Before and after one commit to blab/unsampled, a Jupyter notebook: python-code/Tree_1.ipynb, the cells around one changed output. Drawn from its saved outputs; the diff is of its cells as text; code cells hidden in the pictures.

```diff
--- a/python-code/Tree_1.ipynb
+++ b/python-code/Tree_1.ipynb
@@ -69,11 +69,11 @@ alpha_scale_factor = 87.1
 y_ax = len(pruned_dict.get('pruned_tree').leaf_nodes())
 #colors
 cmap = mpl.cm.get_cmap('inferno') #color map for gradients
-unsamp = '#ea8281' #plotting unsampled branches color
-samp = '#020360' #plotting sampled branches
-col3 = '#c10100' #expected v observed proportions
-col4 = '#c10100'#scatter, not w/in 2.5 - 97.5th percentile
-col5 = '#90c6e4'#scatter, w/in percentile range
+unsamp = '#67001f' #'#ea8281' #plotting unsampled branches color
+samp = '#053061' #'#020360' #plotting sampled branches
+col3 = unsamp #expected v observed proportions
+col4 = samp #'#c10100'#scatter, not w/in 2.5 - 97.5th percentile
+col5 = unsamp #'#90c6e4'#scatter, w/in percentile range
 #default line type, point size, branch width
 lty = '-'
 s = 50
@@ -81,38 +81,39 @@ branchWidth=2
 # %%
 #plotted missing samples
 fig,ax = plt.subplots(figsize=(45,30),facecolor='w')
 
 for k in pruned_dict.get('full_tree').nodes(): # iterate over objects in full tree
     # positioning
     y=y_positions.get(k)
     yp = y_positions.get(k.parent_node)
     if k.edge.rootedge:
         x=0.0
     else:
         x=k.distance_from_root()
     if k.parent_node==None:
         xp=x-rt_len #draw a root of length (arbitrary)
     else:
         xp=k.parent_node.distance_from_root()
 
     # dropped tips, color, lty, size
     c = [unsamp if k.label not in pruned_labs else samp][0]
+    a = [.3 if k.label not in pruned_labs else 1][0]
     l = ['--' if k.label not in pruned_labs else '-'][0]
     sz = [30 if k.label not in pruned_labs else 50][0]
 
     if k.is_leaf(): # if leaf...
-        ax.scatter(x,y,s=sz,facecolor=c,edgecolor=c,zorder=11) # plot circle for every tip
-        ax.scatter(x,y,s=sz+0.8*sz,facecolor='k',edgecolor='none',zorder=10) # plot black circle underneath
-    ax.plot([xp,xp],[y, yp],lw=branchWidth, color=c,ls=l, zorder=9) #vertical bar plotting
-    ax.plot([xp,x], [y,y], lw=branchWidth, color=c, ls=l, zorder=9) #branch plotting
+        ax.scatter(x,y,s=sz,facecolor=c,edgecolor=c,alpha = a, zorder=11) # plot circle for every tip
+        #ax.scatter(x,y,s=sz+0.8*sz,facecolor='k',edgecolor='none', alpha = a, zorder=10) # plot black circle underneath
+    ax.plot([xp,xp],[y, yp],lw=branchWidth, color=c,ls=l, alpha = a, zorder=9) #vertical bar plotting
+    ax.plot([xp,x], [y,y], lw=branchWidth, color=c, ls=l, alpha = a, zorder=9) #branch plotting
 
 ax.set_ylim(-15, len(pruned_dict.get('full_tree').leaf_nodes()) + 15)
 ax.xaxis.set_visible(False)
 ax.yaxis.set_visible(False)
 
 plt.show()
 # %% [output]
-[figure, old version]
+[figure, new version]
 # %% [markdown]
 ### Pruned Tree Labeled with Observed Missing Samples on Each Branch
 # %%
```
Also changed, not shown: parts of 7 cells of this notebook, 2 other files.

[Work task]: Retype all the material exactly as shown.

[Expected answer]:
Before and after one commit to blab/unsampled, a Jupyter notebook: python-code/Tree_1.ipynb, the cells around one changed output. Drawn from its saved outputs; the diff is of its cells as text; code cells hidden in the pictures.

```diff
--- a/python-code/Tree_1.ipynb
+++ b/python-code/Tree_1.ipynb
@@ -69,11 +69,11 @@ alpha_scale_factor = 87.1
 y_ax = len(pruned_dict.get('pruned_tree').leaf_nodes())
 #colors
 cmap = mpl.cm.get_cmap('inferno') #color map for gradients
-unsamp = '#ea8281' #plotting unsampled branches color
-samp = '#020360' #plotting sampled branches
-col3 = '#c10100' #expected v observed proportions
-col4 = '#c10100'#scatter, not w/in 2.5 - 97.5th percentile
-col5 = '#90c6e4'#scatter, w/in percentile range
+unsamp = '#67001f' #'#ea8281' #plotting unsampled branches color
+samp = '#053061' #'#020360' #plotting sampled branches
+col3 = unsamp #expected v observed proportions
+col4 = samp #'#c10100'#scatter, not w/in 2.5 - 97.5th percentile
+col5 = unsamp #'#90c6e4'#scatter, w/in percentile range
 #default line type, point size, branch width
 lty = '-'
 s = 50
@@ -81,38 +81,39 @@ branchWidth=2
 # %%
 #plotted missing samples
 fig,ax = plt.subplots(figsize=(45,30),facecolor='w')
 
 for k in pruned_dict.get('full_tree').nodes(): # iterate over objects in full tree
     # positioning
     y=y_positions.get(k)
     yp = y_positions.get(k.parent_node)
     if k.edge.rootedge:
         x=0.0
     else:
         x=k.distance_from_root()
     if k.parent_node==None:
         xp=x-rt_len #draw a root of length (arbitrary)
     else:
         xp=k.parent_node.distance_from_root()
 
     # dropped tips, color, lty, size
     c = [unsamp if k.label not in pruned_labs else samp][0]
+    a = [.3 if k.label not in pruned_labs else 1][0]
     l = ['--' if k.label not in pruned_labs else '-'][0]
     sz = [30 if k.label not in pruned_labs else 50][0]
 
     if k.is_leaf(): # if leaf...
-        ax.scatter(x,y,s=sz,facecolor=c,edgecolor=c,zorder=11) # plot circle for every tip
-        ax.scatter(x,y,s=sz+0.8*sz,facecolor='k',edgecolor='none',zorder=10) # plot black circle underneath
-    ax.plot([xp,xp],[y, yp],lw=branchWidth, color=c,ls=l, zorder=9) #vertical bar plotting
-    ax.plot([xp,x], [y,y], lw=branchWidth, color=c, ls=l, zorder=9) #branch plotting
+        ax.scatter(x,y,s=sz,facecolor=c,edgecolor=c,alpha = a, zorder=11) # plot circle for every tip
+        #ax.scatter(x,y,s=sz+0.8*sz,facecolor='k',edgecolor='none', alpha = a, zorder=10) # plot black circle underneath
+    ax.plot([xp,xp],[y, yp],lw=branchWidth, color=c,ls=l, alpha = a, zorder=9) #vertical bar plotting
+    ax.plot([xp,x], [y,y], lw=branchWidth, color=c, ls=l, alpha = a, zorder=9) #branch plotting
 
 ax.set_ylim(-15, len(pruned_dict.get('full_tree').leaf_nodes()) + 15)
 ax.xaxis.set_visible(False)
 ax.yaxis.set_visible(False)
 
 plt.show()
 # %% [output]
-[figure, old version]
+[figure, new version]
 # %% [markdown]
 ### Pruned Tree Labeled with Observed Missing Samples on Each Branch
 # %%
```
Also changed, not shown: parts of 7 cells of this notebook, 2 other files.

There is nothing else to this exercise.